Today’s burning question: Our department allows substitutions, not just within ranks, but one rank up and one rank down. As a result, concerns have arisen about what the FLSA requires when a substituting member acts out of their designated rank. For example, if a firefighter trades with a driver or a driver trades with a lieutenant, is the member who is acting up entitled to any additional compensation? Complicating the matter is the fact we use available personnel in whatever position would be beneficial for the shift that day. Members who are substituting are routinely used in a different capacity from their paid rank and/or the rank they are substituting for. For example a firefighter who is subbing for a driver may work as firefighter or a driver, and a driver subbing a firefighter may work as a firefighter, driver or lieutenant. If the original assigned member were present he/she may be eligible for acting out of rank pay, so shouldn’t the member who is acting?
Let’s get even more specific. A firefighter and driver trade shifts. When the firefighter is working for the driver, he works in a driver’s capacity as though the driver was there. When the driver works for the firefighter, he works in a firefighters capacity as though the firefighter was there.
Question 1: When the firefighter works as a driver, and the driver works as a firefighter, should the firefighter be paid for working out of position as a driver?
Question 2: When the firefighter works as a driver, and then the driver works as a driver, should the firefighter be paid for working out of position as a driver?
Question 3: When the firefighter works as a driver, and the driver works as a lieutenant, should both of them be paid for acting out of rank?
Answer: As complicated as your situation appears to be, from a Fair Labor Standards Act perspective it is rather simple: it is up to the employer and employees to work out these kinds of details. Workplace rules, not the FLSA, govern who (if anyone) is entitled to extra pay. In fact, from the FLSA’s perspective, substitutions are treated as if they never occurred.
As such – it is up to each fire department to determine its compensation scheme for members who are substituting. There is no right way or wrong way to handle these sorts of issues from the FLSA perspective. If your jurisdiction has a collective bargaining agreement, compensation for acting out of rank while subbing should be negotiated and worked out between labor and management. In non-collective bargaining environment it would be up to the employer to establish who will be paid… mindful that there may be civil service, state laws, local ordinances, past practices, etc. that may impact the ultimate decision.

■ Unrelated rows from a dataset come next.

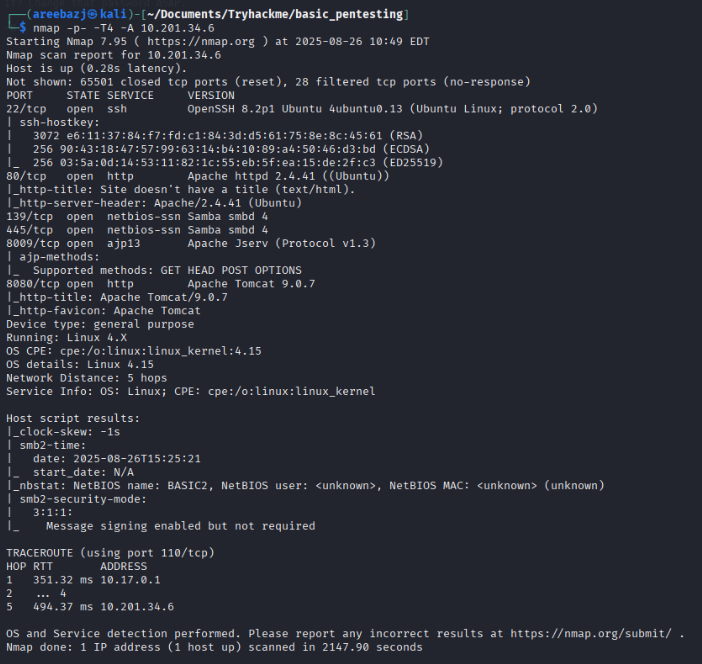
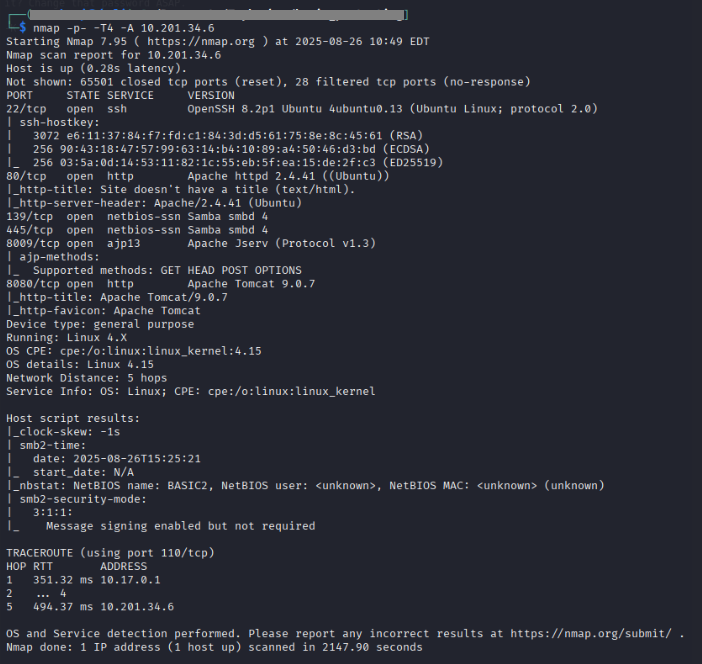
Added walkthrough for Basic Pentesting

Changed region(s): [[0.0299, 0.0, 0.5983, 0.0301]]

diff --git a/TryHackMe/Challenges/Basic Pentesting/walkthrough.md b/TryHackMe/Challenges/Basic Pentesting/walkthrough.md
@@ -9,10 +9,188 @@
 
 ![1](images/1.png)
 
+To solve this room we have to use following techniques:
+
+- brute forcing 
+
+- hash cracking 
+
+- service enumeration
+
+- Linux Enumeration
+
 ## Solution Walkthrough
 
+### 1- Deploy the machine and connect to our network
 
-![1](images/1.png)
+I used openvpn to connect to the network and then deployed the machine.
+
+### 2- Find the services exposed by the machine
+
+To find the answer of this question I did an nmap scan on the given IP using following command.
+
+`nmap -T4 <machine_ip>`
+
+This command gave us the following output .
+
+![2](images/2.png)
+
+There were alot of services but before diving deep in any of them I looked at the next question which is given below.
+
+### 3- What is the name of the hidden directory on the web server(enter name without /)?
+
+I visited the web page at port 80 but there wasn't anything interesting.
+
+![3](images/3.png)
+
+Then I opened the page source and saw the following comment.
+
+![4](images/4.png)
+
+Now we have to do directory brute forcing, for that I used OWASP dirbuster. It has a nice GUI interface you can also use some CLI tools like dirb or gobuster. 
+
+![5](images/5.png)
+
+Here I set the url to our target , then selected a wordlist . There were alot of wordlists already in my kali linux's dirbuster folder so I used a small one from that. I kept all the other things default. 
+
+![6](images/6.png)
+
+In just few seconds it gave me a directory called **development** that looked interesting . I kept the scan going on and visited this directory.
+
+![7](images/7.png)
+
+Here I find the following 2 files So , most probably this was the directory that we were looking for . I stopped my scan that was running in the background. Here is what the content of each file was:
+
+![8](images/8.png)
+
+Here we can see a coversation between 2 poeple J and K . From the conversation it seems like Apache struts and SMB are the 2 services that might be of some interest to us. They have also mentioned the version explicitly.
+
+![9](images/9.png)
+
+The next conversation shows that user J might have some weak credentials.
+
+At this point we have some suspicious services so to know a little more about them I tried the following nmap command.
+
+`nmap -p- -T4 -A <machine_ip>`
+
+It gave us detailed info about each service.
+
+![10](images/10.png)
+
+From here I got on a wrong track . Feel free to skip this part and jump to part 4. 
+
+I saw that apache tomcat 9.0.7 was running on port 8080 . I searched for it on the internet and found that it had a vulnerability. 
+
+![11](images/11.png)
+
+Then I also got a bit info about this from Rapid7.
+
+![12](images/12.png)
+
+I searched for it on msfconsole and found 2 things an exploit and an auxiliary module.
+
+![13](images/13.png)
+
+In my mind I was thinking of maybe we can read etc/shadow in some way as it had some weak creds . I ended up using this but after running it wasn't successful.
+
+![14](images/14.png)
+
+![15](images/15.png)
+
+![16](images/16.png)
+
+
+### 4- User brute-forcing to find the username & password
+
+From here I got back on track . Since SMB was running I used smbclient to access and list down all the SMB shares . 
+
+`smbclient -L //IP/ -N`
+
+here I used -N so that it will list all shares where anonymous access (access without password) is allowed.
+
+![17](images/17.png)
+
+Here I found a share named `Anonymous` and accessed it using the following command:
+
+`smbclient //IP/Anonymous -N`
+
+The above command listed all the commands I can use .I used the `l` command to list all the files and found a file named **staff.txt** then downloaded it using the `get <file_name>` command.
+
+
+### 5- What is the username?
+
+Here we had names of two users in the file and the one related to -J was correct.
+
+![18](images/18.png)
+
+I also tried another way for finding out the users by using enum4linux . Enum4linux is a tool for enumerating information from Windows and Samba systems. I used the following command to start enumeration.
+
+`enum4linux -a <machine_ip>`
+
+here I used the -a flag so that it can run all the options without me telling each flag seperately for users,shares etc.
+
+![20](images/20.png)
+
+![21](images/21.png)
+
+We can see in the above image that we again found both those users.
+
+### 6- What is the password?
+
+Now, we have to find the password . For this I used a tool called hydra. It is a fast, popular password-cracking tool used in cybersecurity. It carries out brute force or dictionary based attacks against passwords.
+
+For users we had two Jan and Kay so we can either put both of them in a file and use that file as a list of users whose password we have to crack.
+
+![19](images/19.png)
+
+Or just try one by one. I first tried to break Jan's password , for that I used the following command:
+
+`hydra -l jan -P /usr/share/wordlists/rockyou.txt <machine_ip> ssh`
+
+here `-l` is for username `-P` is for list of possible password i.e. wordlist. Here I used rockyou.txt which is a popular wordlist usually used in CTFs. ssh at the end is for defining that we are searching for passwords for SSH service.
+
+After just a little while we got our password.
+
+![22](images/22.png)
+
+
+### 7- What service do you use to access the server(answer in abbreviation in all caps)?
+
+we used the same service for which we searched the password for and used both username and password to login and we were successful.
+
+![23](images/23.png)
+
+### 8- Enumerate the machine to find any vectors for privilege escalation
+
+After going through the files I found a file pass.bk in the folder of another user Kay but it was owned by that user then, I also found a private ssh key for that user too.
+
+![24](images/24.png)
+
+### 9- What is the name of the other user you found(all lower case)?
+
+It's so obvious at this point, we found it the same time we found our first user.
+
+### 10- If you have found another user, what can you do with this information?
+
+Since, now we have the private key of the second user we can try logging in through his account using ssh.
+
+Then on my local pc I saved that key in a file named **id_rsa** . Then I changed the permissions to 600 which is necessary for RSA key files. Then I used john the ripper to crack this key and find password from it , for this I used the following commands.
+
+![25](images/25.png)
+
+Now i used the following command to log in through SSH and used the private key file to log in.
+
+`ssh -i id_rsa kay@<machine_ip>`
+
+Then entered the password and got access.
+
+![26](images/26.png)
+
+### 11- What is the final password you obtain?
+
+Now we were able to access the pass.bak file and got the password.
+
+![27](images/27.png)
 
 So, just like that we have now completed our room.
 
@@ -20,5 +198,9 @@ So, just like that we have now completed our room.
 
 Following are some tools that I used in solving this room.
 
-1- [exiftool](https://exiftool.org/)                 
-2- [wiGLE](https://wigle.net/)
+1- [Dirbuster](https://www.kali.org/tools/dirbuster/)                 
+2- [Nmap](https://nmap.org/)                  
+3- [enum4linux](https://www.kali.org/tools/enum4linux/)      
+4- [smbclient](https://www.samba.org/samba/docs/current/man-html/smbclient.1.html)         
+5- [John the Ripper](https://www.openwall.com/john/)
+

Having said that, when an employee receives additional compensation, such as acting out of rank pay, there often will be an FLSA implication should that employee also be eligible for overtime during the same work period. Overtime compensation is based upon one-and one-half times a member’s “regular rate”, and part of an employee’s regular rate includes additional compensation for things such as acting out of rank.
Calculating regular rate is a relatively complex topic that we will leave for a different post. It is something we cover extensively in our 3-day program, FLSA for Fire Departments. Join us in either Providence, RI (eastern states) or Mesa, Arizona (western states). These are only FLSA classes we will be holding in 2018.